Which of the lines in the records below hold the string "columns"? Copy every one of them.
==============================
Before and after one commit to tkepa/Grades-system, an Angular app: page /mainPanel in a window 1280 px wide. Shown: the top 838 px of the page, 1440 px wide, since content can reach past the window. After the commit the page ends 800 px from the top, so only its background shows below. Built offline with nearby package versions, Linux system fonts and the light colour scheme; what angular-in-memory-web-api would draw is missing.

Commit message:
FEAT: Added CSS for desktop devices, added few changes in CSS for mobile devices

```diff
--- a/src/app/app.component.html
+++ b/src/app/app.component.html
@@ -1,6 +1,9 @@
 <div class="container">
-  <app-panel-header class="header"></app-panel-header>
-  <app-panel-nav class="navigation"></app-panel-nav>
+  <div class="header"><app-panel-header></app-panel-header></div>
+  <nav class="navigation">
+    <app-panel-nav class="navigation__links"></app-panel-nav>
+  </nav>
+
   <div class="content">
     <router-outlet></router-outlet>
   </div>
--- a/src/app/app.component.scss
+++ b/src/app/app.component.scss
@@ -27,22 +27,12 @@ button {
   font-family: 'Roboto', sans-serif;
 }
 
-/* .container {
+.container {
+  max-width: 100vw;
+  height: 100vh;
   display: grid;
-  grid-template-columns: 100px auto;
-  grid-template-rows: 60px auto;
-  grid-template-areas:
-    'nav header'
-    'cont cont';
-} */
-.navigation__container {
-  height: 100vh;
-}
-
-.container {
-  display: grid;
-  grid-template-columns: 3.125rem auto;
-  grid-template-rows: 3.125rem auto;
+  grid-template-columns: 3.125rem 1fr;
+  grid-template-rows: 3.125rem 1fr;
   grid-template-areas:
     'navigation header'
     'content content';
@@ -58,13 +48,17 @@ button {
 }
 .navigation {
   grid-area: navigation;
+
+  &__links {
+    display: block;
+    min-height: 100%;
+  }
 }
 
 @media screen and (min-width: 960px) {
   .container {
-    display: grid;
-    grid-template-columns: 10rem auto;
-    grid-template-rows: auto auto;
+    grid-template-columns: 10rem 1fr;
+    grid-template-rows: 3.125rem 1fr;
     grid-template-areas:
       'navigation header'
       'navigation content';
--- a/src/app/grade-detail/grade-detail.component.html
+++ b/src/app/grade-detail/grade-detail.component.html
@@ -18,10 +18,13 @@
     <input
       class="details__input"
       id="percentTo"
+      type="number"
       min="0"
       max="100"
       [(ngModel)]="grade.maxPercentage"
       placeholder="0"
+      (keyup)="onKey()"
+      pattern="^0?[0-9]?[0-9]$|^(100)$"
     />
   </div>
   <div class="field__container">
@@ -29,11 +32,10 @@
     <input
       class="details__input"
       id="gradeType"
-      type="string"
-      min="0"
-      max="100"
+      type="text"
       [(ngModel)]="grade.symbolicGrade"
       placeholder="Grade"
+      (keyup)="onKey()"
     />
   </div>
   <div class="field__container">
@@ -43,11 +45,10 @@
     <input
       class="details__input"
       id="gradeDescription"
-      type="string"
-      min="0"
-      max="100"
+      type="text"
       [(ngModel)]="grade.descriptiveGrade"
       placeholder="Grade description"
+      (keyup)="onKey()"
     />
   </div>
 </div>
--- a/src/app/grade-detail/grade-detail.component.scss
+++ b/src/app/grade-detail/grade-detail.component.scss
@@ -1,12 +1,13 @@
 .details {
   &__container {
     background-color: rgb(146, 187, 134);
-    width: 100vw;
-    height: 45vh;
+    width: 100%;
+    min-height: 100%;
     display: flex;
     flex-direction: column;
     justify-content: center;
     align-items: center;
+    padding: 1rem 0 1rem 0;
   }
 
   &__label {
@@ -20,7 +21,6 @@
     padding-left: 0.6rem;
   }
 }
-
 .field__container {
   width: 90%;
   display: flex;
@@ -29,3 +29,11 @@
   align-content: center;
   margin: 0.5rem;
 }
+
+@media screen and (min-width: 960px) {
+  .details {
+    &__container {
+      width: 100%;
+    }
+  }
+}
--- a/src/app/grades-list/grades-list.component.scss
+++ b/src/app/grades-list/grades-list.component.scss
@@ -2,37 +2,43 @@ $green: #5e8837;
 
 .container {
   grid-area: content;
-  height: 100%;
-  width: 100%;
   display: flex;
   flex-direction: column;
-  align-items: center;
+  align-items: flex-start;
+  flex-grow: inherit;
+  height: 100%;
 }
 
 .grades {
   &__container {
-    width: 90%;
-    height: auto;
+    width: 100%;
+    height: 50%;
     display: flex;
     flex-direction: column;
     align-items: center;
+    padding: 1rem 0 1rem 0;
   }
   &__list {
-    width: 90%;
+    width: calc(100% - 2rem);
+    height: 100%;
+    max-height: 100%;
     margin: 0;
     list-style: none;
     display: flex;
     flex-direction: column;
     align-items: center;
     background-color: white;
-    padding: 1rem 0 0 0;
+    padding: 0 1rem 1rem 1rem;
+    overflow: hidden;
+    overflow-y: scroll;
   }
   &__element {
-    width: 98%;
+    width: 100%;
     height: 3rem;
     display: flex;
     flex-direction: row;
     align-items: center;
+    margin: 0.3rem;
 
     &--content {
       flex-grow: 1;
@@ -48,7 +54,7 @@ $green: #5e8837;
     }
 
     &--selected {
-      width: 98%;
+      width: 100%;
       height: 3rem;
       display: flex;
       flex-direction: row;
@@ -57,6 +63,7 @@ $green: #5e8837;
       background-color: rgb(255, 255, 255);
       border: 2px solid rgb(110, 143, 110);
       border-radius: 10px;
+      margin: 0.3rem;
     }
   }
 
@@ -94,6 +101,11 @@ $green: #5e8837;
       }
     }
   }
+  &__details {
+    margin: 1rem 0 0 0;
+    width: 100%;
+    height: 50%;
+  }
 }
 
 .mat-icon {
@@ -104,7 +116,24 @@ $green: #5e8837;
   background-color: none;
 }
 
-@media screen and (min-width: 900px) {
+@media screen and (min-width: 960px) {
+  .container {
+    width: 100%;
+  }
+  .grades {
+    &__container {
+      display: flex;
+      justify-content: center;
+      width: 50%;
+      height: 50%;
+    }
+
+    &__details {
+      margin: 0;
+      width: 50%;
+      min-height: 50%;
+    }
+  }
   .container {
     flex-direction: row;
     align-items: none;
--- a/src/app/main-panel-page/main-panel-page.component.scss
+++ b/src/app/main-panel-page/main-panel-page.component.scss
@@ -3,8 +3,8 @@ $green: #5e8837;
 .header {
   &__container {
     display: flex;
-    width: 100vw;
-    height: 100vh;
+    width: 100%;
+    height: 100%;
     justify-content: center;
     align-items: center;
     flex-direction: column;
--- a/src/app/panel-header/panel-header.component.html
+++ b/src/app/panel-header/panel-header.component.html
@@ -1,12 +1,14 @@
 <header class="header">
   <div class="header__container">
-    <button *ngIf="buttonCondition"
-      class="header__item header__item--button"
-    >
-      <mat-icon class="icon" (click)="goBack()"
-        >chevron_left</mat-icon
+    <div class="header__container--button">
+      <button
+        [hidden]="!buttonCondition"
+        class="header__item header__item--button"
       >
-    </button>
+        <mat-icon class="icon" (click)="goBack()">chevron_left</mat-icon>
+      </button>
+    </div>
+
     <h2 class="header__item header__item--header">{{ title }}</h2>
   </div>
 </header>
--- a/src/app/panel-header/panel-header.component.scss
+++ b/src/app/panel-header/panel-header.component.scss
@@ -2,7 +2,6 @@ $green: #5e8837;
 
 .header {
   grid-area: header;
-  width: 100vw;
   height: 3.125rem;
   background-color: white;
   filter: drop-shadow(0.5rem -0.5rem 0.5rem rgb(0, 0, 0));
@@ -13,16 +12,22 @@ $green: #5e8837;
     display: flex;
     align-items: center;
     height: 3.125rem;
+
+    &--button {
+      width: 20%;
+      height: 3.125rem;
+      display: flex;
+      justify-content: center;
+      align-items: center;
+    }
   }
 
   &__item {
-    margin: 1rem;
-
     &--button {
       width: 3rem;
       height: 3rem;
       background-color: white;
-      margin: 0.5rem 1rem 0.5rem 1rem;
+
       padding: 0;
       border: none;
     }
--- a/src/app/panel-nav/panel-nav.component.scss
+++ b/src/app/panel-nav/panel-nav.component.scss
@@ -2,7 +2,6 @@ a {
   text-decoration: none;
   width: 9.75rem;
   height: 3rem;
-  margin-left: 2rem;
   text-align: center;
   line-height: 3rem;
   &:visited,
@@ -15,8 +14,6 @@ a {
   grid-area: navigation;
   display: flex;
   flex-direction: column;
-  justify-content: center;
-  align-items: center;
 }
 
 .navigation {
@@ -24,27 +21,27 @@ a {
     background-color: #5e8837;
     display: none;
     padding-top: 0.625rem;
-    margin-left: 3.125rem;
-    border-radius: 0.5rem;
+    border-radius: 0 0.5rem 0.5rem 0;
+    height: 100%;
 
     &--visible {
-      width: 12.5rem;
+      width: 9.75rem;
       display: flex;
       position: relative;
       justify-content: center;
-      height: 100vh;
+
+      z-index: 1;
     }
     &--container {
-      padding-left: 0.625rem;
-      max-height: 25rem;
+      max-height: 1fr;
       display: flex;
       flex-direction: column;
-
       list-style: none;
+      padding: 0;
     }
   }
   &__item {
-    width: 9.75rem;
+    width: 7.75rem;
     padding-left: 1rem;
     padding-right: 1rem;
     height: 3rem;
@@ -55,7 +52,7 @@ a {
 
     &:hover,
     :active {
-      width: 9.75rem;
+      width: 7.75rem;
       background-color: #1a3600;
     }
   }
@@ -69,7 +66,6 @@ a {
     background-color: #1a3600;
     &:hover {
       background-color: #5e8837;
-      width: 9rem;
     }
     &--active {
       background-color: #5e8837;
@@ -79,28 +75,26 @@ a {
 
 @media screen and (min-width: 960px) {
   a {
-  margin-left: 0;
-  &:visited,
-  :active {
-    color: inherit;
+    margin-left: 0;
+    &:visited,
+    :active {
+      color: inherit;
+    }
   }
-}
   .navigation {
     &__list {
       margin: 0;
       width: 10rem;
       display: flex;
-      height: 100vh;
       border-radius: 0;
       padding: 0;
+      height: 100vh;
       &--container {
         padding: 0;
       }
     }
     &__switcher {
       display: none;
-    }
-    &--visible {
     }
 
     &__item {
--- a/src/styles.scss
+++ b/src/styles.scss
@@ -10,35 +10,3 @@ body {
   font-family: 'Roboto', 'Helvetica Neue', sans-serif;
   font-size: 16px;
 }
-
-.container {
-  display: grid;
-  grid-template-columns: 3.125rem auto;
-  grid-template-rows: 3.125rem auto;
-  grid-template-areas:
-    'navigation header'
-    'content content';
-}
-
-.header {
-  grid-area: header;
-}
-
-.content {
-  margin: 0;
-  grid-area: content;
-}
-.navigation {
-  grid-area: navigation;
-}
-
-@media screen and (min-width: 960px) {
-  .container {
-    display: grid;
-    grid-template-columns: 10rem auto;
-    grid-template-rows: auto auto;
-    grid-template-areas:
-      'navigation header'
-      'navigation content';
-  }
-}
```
==============================
__Response to this task__.
-  grid-template-columns: 100px auto;
-  grid-template-columns: 3.125rem auto;
+  grid-template-columns: 3.125rem 1fr;
-    grid-template-columns: 10rem auto;
+    grid-template-columns: 10rem 1fr;
-  grid-template-columns: 3.125rem auto;
-    grid-template-columns: 10rem auto;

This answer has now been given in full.